[What you are asked to do] Below are the entries; determine how many of their lines contain the string "padding" and give that figure alone.

Front-end code edit data:
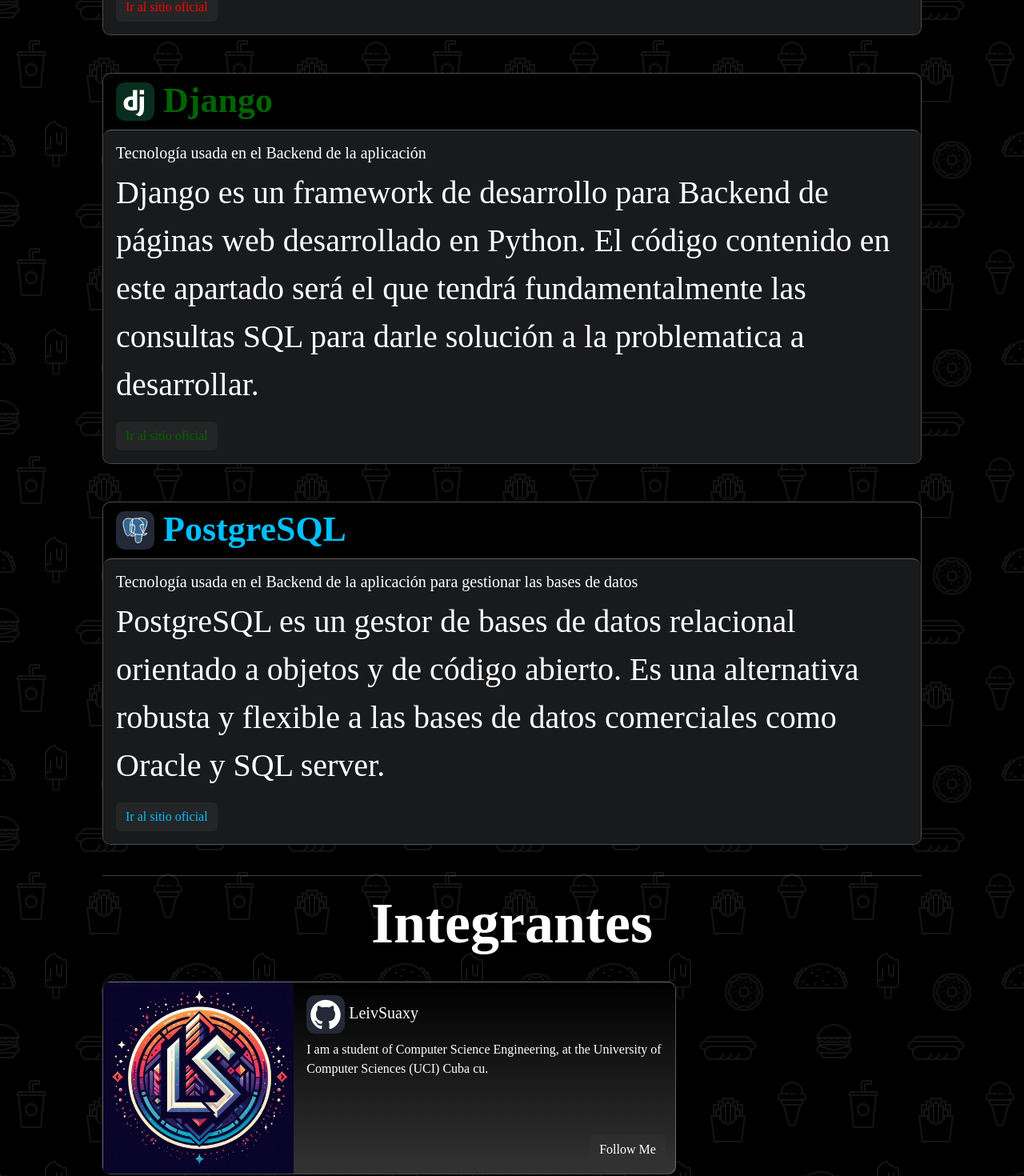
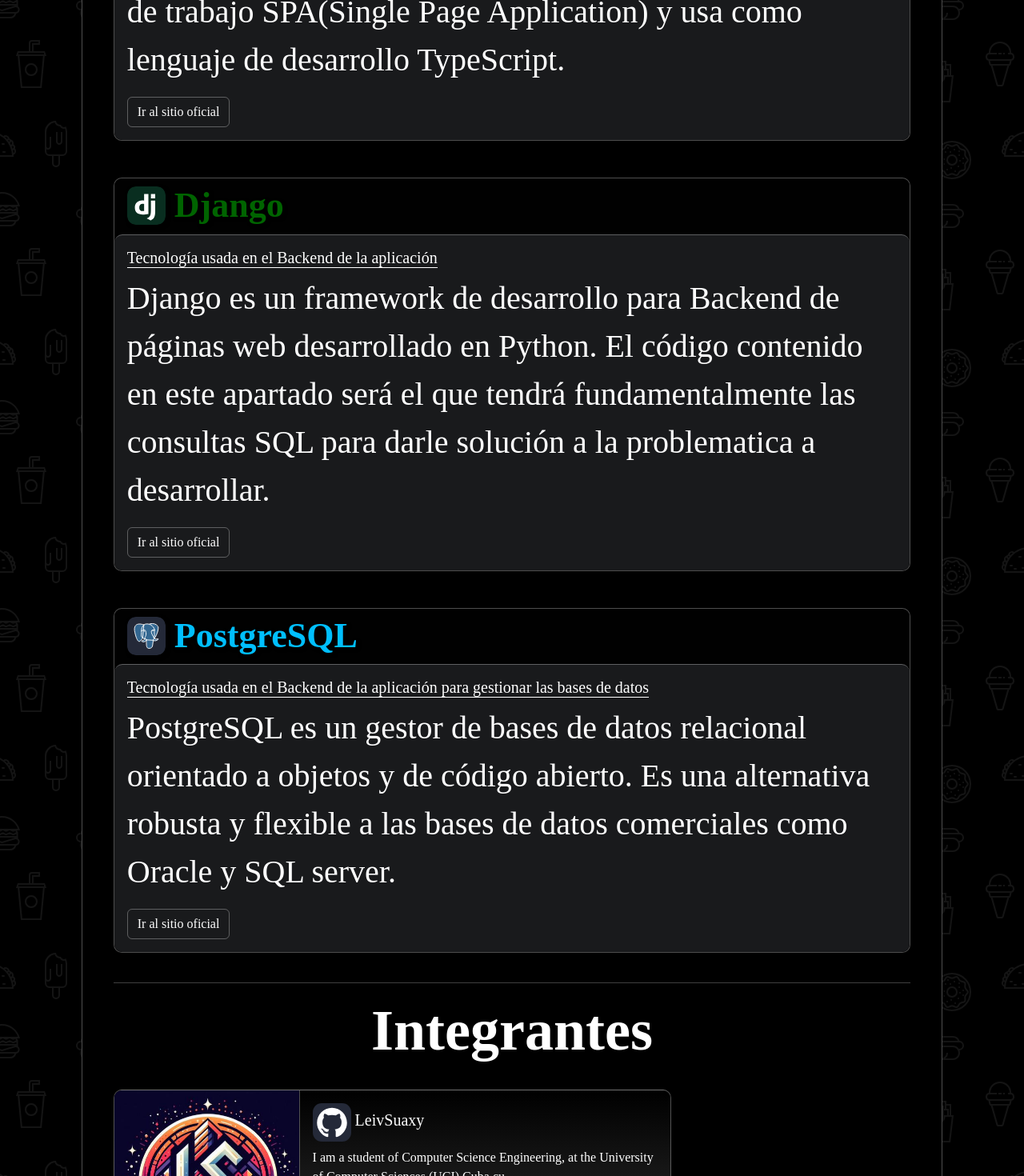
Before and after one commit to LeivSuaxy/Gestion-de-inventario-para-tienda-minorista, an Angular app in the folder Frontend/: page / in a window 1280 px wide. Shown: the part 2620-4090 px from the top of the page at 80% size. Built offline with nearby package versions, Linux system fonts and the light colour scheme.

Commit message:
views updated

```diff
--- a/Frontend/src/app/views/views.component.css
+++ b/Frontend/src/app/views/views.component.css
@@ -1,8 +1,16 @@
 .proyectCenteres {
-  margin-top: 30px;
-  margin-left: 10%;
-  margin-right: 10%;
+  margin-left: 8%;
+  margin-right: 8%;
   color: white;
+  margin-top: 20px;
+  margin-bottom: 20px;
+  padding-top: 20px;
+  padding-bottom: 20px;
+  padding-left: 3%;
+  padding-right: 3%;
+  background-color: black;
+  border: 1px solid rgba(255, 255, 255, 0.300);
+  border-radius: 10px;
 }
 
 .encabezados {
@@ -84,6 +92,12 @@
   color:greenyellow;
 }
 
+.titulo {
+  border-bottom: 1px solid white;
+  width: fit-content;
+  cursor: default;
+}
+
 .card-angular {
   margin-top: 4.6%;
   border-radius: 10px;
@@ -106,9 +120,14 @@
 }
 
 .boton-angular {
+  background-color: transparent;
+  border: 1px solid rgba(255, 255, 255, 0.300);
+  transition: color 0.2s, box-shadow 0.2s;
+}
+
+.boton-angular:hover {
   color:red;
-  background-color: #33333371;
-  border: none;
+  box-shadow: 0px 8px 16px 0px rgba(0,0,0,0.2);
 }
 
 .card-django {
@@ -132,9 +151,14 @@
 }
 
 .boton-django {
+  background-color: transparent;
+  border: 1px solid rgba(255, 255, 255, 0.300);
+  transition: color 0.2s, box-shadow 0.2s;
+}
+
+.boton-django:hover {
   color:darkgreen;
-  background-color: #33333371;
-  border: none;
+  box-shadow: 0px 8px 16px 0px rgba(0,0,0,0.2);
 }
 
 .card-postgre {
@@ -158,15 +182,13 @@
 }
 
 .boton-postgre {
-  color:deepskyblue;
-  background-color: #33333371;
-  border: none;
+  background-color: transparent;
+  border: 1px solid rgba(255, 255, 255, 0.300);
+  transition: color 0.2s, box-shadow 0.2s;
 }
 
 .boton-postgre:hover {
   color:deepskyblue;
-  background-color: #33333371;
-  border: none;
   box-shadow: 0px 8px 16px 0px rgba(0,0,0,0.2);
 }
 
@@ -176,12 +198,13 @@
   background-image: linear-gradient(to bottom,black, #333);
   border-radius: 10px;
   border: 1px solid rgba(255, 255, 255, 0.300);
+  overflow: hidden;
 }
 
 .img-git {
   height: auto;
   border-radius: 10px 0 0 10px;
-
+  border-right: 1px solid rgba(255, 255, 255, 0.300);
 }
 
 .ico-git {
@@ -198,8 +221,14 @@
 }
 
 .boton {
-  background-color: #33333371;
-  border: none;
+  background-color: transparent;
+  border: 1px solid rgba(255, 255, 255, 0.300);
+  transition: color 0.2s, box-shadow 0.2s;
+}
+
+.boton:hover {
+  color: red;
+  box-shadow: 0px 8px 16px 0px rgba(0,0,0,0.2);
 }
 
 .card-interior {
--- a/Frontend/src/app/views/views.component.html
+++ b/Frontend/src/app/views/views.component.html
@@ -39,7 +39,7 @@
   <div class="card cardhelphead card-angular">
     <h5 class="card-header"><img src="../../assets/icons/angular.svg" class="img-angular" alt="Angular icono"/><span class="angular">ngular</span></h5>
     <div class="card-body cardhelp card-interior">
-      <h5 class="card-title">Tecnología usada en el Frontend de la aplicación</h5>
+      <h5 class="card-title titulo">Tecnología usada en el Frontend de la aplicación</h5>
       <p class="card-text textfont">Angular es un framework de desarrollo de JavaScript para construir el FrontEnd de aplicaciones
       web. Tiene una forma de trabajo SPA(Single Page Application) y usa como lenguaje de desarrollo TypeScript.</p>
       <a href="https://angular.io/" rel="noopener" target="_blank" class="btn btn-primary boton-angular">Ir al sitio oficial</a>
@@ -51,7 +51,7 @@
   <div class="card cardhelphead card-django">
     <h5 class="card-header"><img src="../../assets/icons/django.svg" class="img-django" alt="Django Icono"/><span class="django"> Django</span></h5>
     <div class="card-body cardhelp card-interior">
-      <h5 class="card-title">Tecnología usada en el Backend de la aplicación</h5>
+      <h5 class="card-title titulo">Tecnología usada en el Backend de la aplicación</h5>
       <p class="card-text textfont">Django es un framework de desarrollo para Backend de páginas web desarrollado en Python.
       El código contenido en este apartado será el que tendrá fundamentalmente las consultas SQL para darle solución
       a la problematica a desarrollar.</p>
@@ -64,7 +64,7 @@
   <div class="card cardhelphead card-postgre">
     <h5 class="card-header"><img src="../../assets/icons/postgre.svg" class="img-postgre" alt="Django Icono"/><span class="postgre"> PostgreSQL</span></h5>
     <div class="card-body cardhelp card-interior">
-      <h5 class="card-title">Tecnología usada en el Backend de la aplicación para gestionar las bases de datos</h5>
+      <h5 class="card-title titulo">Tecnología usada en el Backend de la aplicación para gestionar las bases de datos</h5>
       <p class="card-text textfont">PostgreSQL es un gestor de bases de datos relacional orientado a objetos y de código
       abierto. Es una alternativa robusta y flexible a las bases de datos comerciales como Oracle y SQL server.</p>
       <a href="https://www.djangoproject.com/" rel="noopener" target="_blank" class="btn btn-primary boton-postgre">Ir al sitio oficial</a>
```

==

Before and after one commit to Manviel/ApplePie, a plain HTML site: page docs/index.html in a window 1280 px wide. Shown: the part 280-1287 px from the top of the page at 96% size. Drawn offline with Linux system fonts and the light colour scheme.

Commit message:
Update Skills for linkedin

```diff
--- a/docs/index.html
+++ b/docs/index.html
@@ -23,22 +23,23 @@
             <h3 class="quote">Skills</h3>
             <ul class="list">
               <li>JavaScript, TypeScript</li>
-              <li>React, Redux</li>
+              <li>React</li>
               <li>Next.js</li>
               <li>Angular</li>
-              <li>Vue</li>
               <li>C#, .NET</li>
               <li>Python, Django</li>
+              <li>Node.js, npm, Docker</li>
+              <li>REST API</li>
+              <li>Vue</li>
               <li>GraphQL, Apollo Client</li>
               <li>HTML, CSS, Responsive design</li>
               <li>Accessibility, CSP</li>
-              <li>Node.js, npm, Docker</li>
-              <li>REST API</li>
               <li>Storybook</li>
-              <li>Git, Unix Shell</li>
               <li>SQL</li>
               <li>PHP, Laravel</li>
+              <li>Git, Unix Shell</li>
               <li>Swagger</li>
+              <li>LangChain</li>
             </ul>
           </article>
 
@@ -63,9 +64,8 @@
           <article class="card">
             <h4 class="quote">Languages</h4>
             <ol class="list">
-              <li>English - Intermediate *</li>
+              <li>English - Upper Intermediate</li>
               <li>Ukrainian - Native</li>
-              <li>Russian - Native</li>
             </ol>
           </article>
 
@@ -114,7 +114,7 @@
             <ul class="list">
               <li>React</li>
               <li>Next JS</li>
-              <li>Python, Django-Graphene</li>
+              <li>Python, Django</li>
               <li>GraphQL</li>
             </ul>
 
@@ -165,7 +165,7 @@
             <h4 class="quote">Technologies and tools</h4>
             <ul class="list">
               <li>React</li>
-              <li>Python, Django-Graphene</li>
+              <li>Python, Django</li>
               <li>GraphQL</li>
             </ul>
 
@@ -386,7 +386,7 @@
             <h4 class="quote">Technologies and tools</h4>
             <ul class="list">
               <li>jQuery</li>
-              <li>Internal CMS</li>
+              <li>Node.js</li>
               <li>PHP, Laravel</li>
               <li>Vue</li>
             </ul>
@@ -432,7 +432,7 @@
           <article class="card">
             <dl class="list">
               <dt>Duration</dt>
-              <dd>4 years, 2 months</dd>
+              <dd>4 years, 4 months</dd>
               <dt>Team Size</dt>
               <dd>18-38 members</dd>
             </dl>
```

==

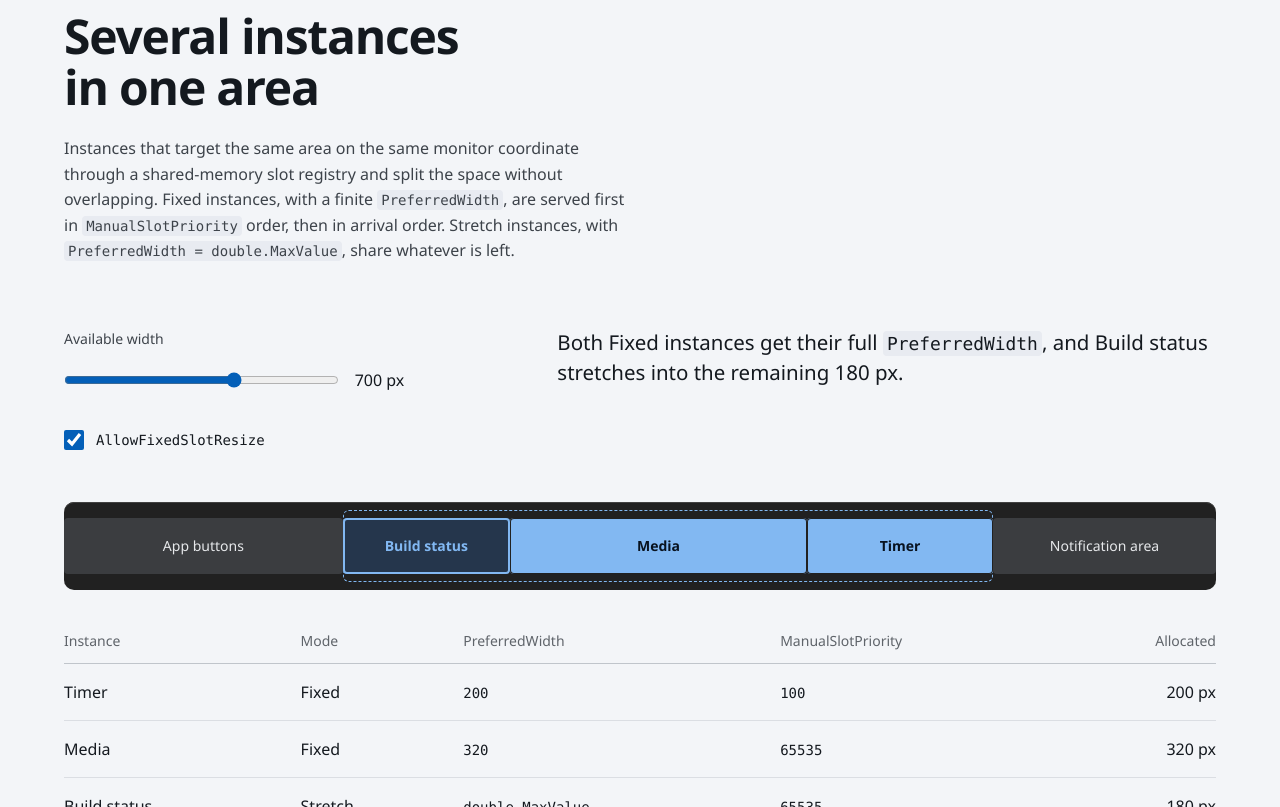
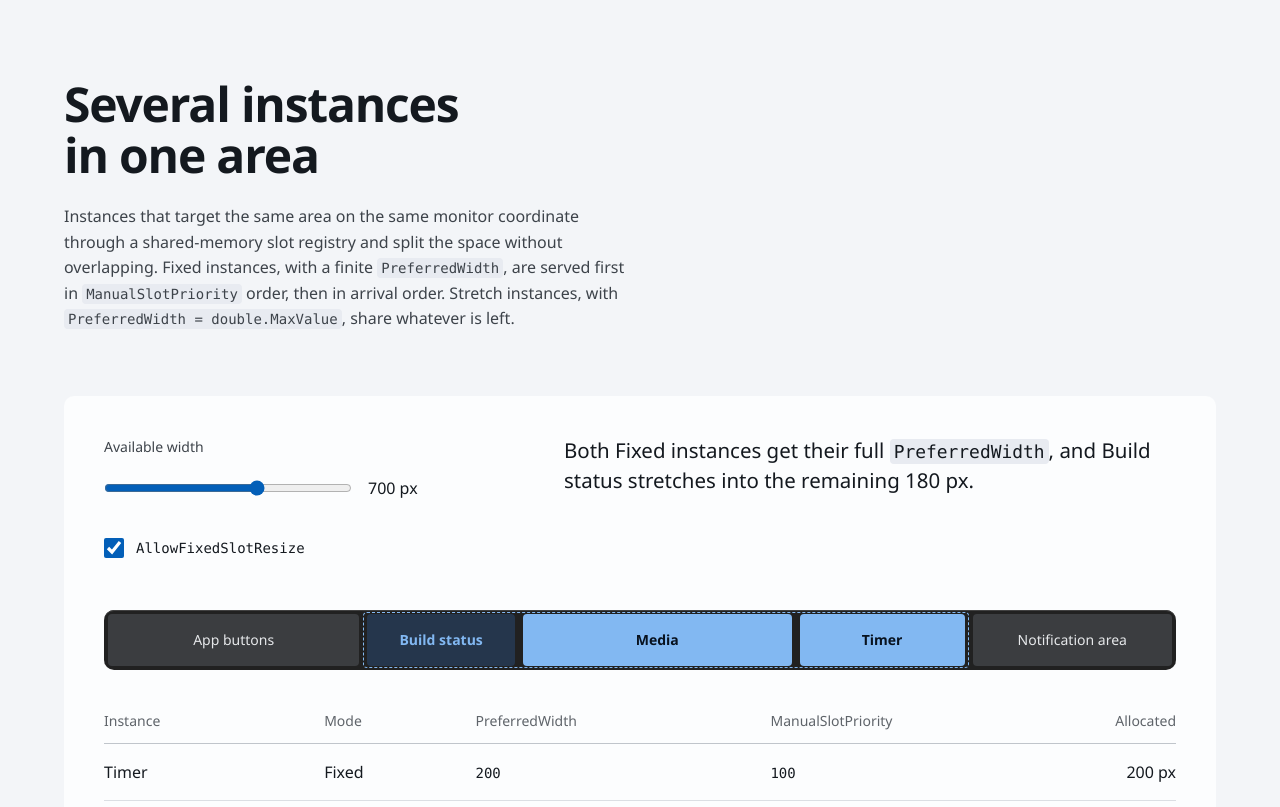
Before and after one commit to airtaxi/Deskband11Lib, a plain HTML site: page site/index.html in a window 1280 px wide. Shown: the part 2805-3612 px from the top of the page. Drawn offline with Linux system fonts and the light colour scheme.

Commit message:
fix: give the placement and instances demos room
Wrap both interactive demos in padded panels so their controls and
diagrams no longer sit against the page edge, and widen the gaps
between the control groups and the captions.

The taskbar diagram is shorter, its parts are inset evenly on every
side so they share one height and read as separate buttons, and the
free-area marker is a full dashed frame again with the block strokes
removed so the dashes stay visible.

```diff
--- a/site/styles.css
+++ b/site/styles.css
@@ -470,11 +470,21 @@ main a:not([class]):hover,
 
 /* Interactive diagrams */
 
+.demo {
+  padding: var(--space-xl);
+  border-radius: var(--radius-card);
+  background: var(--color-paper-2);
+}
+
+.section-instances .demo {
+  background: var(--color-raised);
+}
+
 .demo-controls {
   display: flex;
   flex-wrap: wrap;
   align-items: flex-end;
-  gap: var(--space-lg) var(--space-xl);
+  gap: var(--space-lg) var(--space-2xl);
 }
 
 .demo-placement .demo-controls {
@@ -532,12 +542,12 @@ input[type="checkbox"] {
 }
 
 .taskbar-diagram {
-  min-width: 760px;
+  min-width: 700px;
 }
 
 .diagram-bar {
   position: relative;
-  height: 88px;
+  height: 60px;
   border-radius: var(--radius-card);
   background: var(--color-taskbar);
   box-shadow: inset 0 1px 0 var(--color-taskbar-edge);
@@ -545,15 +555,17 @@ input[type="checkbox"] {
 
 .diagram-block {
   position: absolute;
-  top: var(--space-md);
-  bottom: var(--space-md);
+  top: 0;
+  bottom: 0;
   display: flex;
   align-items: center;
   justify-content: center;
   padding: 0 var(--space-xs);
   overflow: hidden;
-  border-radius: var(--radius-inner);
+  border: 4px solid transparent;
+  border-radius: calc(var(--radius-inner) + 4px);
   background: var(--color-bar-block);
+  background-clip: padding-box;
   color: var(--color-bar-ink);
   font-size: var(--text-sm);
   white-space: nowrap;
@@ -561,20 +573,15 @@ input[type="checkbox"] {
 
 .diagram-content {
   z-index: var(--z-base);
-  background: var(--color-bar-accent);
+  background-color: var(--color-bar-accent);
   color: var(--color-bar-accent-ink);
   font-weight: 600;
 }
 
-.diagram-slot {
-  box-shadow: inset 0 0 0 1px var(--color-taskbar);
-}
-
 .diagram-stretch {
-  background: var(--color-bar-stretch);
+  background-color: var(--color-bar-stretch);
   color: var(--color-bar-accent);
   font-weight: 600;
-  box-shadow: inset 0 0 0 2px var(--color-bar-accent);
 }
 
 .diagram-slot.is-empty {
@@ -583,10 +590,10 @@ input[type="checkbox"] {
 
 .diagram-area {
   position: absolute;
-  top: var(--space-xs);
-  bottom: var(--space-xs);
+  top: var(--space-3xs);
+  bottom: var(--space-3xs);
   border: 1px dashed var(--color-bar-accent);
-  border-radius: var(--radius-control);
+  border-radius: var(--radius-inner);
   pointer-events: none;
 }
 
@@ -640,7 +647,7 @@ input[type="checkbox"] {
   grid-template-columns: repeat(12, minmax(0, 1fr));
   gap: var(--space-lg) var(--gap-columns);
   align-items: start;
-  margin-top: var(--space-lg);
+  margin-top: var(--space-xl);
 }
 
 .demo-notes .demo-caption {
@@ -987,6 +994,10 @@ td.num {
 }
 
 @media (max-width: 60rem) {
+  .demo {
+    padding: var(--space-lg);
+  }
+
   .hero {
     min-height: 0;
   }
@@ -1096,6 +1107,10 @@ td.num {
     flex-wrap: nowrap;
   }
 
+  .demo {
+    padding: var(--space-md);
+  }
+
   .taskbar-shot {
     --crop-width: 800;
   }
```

[Answer section] 9